The rise of the Moorish Science Temple during the early twentieth century illustrates how African Americans self-identified with the Orient and wisdom literature associated with Islamic ideologies. Without the ability to establish practices and associations with orthodox Islamic culture during slavery America’s Negro community searched for new identities during the Great Migration and founded new “all-comprehensive” religious and political systems through their interpretations of the Orient that helped reshaped their national identity and the Asiatic version of Orientalism throughout the twentieth century throughout the modern era.
The emergence of twentieth-century Islam among African Americans can be traced to 1913. That year, Timothy Drew, who was born in 1886 in North Carolina, took the name Noble Drew Ali and founded the Moorish Holy Temple of Science in Newark, New Jersey.
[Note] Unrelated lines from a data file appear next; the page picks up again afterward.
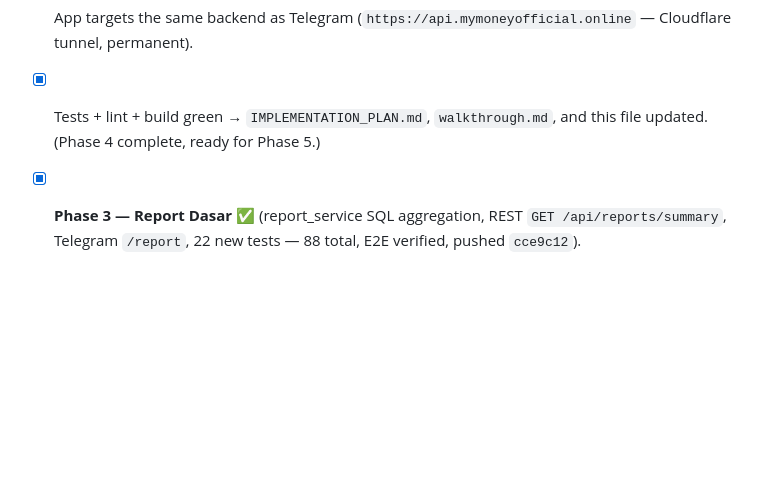
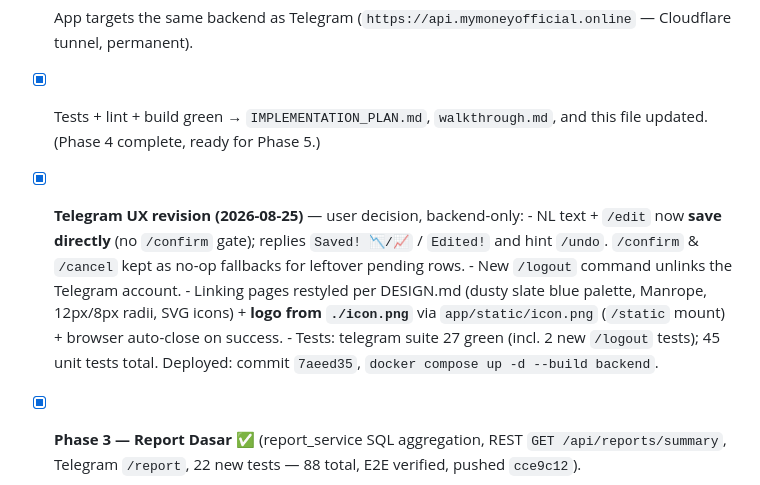
Before and after one commit to victoryantonio/MyMoney, a Markdown page: task.md, the part around the change. Drawn GitHub-style; blank space fills up the shorter version.

Commit message:
docs: record Telegram direct-save UX revision (no /confirm), /logout, branded linking pages

```diff
--- a/task.md
+++ b/task.md
@@ -79,6 +79,18 @@ Legend: `[ ]` pending · `[x]` done · `[~]` in progress
 - [x] Tests + lint + build green → `IMPLEMENTATION_PLAN.md`, `walkthrough.md`,
       and this file updated. (Phase 4 complete, ready for Phase 5.)
 
+- [x] **Telegram UX revision (2026-08-25)** — user decision, backend-only:
+      - NL text + `/edit` now **save directly** (no `/confirm` gate); replies
+        `Saved! 📉/📈` / `Edited!` and hint `/undo`. `/confirm` & `/cancel`
+        kept as no-op fallbacks for leftover pending rows.
+      - New `/logout` command unlinks the Telegram account.
+      - Linking pages restyled per DESIGN.md (dusty slate blue palette,
+        Manrope, 12px/8px radii, SVG icons) + **logo from `./icon.png`** via
+        `app/static/icon.png` (`/static` mount) + browser auto-close on success.
+      - Tests: telegram suite 27 green (incl. 2 new `/logout` tests); 45 unit
+        tests total. Deployed: commit `7aeed35`, `docker compose up -d --build
+        backend`.
+
 - [x] **Phase 3 — Report Dasar** ✅ (report_service SQL aggregation, REST
       `GET /api/reports/summary`, Telegram `/report`, 22 new tests — 88 total,
       E2E verified, pushed `cce9c12`).
```
Also changed, not shown: IMPLEMENTATION_PLAN.md (+11 -0 lines), walkthrough.md (+5 -0 lines).
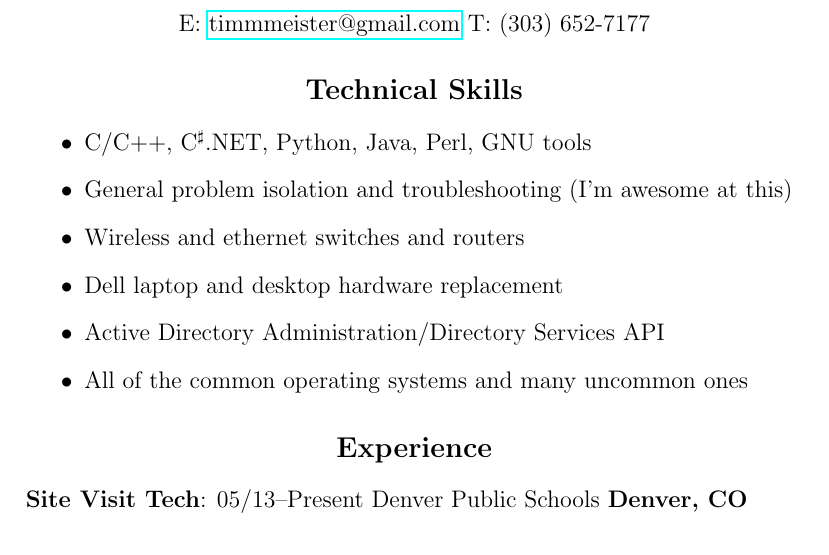
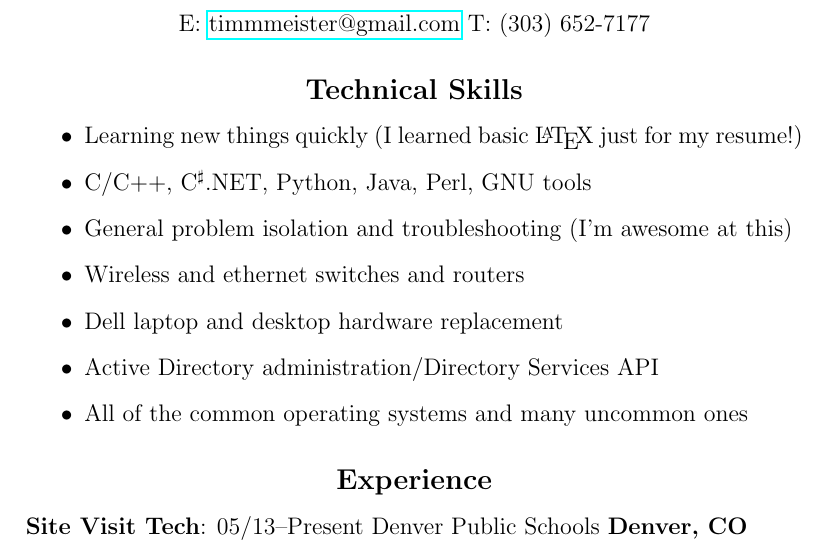
Before and after one commit to dtimm/resume, a LaTeX CV (resume.tex): part of page 1 of 2, cut so that both start at the same text. Compiled offline with pdfLaTeX.

Commit message:
Updates to technical skills text.

```diff
--- a/resume.tex
+++ b/resume.tex
@@ -19,11 +19,12 @@ T: \mbox{(303) 652-7177}
 \end{center}
 
 \begin{itemize}
+\item Learning new things quickly (I learned basic \LaTeX{} just for my resume!)
 \item C/C++, C\textsuperscript{{$\sharp$}}.NET, Python, Java, Perl, GNU tools
 \item General problem isolation and troubleshooting (I'm awesome at this)
 \item Wireless and ethernet switches and routers
 \item Dell laptop and desktop hardware replacement
-\item Active Directory Administration/Directory Services API
+\item Active Directory administration/Directory Services API
 \item All of the common operating systems and many uncommon ones
 \end{itemize}
 
```
Also changed, not shown: resume.pdf (added).
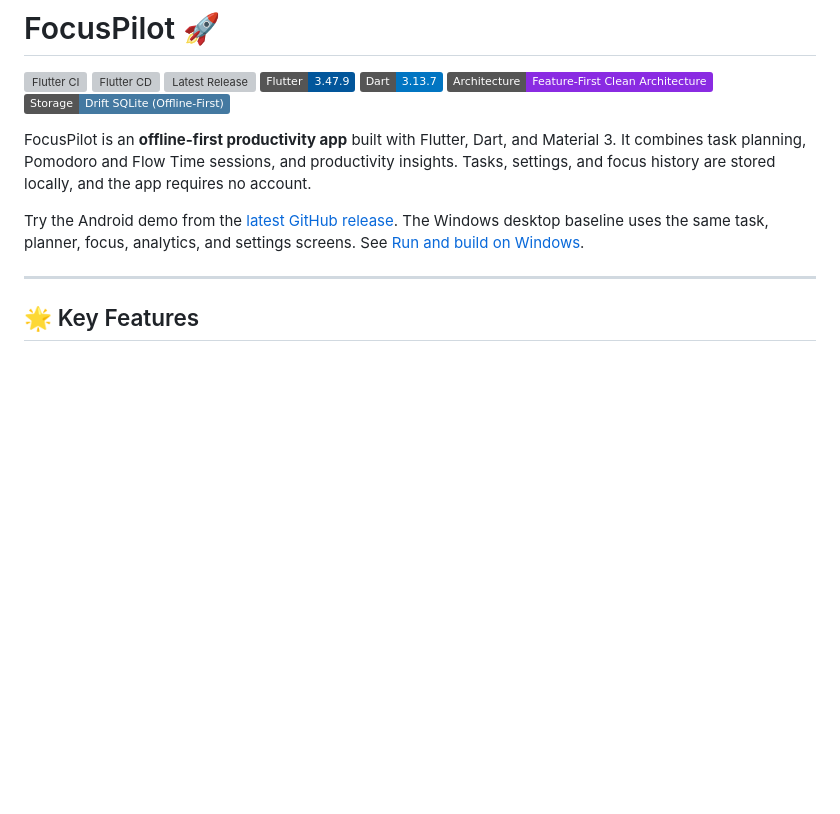
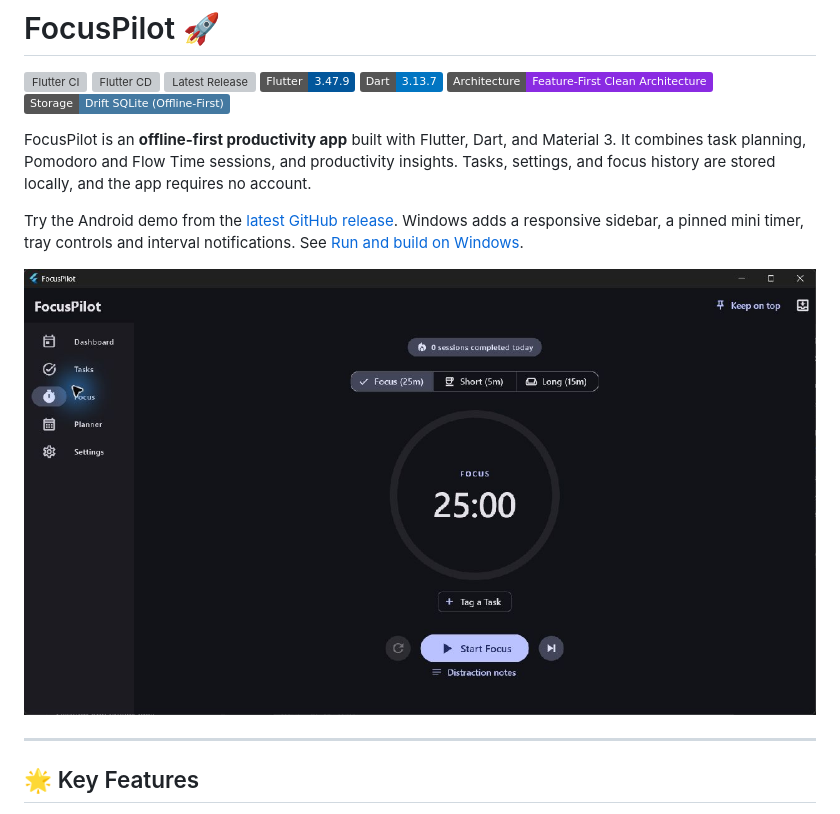
Before and after one commit to minuraDinupriya/focuspilot, a Markdown page: README.md, the part around one of its changes. Drawn GitHub-style; pictures changed too: docs/assets/windows-desktop.jpg (added); badges without logos; blank space fills up the shorter version; grey boxes are pictures that could not be loaded.

Commit message:
build(release): package Windows alongside Android (FOC-53)

```diff
--- a/README.md
+++ b/README.md
@@ -11,7 +11,9 @@
 FocusPilot is an **offline-first productivity app** built with Flutter, Dart, and Material 3. It combines task planning, Pomodoro and Flow Time sessions, and productivity insights. Tasks, settings, and focus history are stored locally, and the app requires no account.
 
 Try the Android demo from the [latest GitHub release](https://github.com/minuraDinupriya/focuspilot/releases/latest).
-The Windows desktop baseline uses the same task, planner, focus, analytics, and settings screens. See [Run and build on Windows](#run-and-build-on-windows).
+Windows adds a responsive sidebar, a pinned mini timer, tray controls and interval notifications. See [Run and build on Windows](#run-and-build-on-windows).
+
+![FocusPilot on Windows with the Focus tab open](docs/assets/windows-desktop.jpg)
 
 ---
 
```
Also changed, not shown: other parts of README.md (+13 -2 lines), 4 other files.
He recruited mostly among recent immigrants from the South in Philadelphia, Pittsburgh, Detroit, and Chicago.
Little is known about the man and how he acquired some notions of Islam. He is said to have worked in a circus with a “Hindu fakir” and, given the success of the show, may have decided to start his own order, which was a mixture of beliefs drawn from systems ranging from Freemasonry to Buddhism to Islam.
Diouf, Sylviane A.. Servants of Allah: African Muslims Enslaved in the Americas, 15th Anniversary Edition (p. 278). NYU Press. Kindle Edition.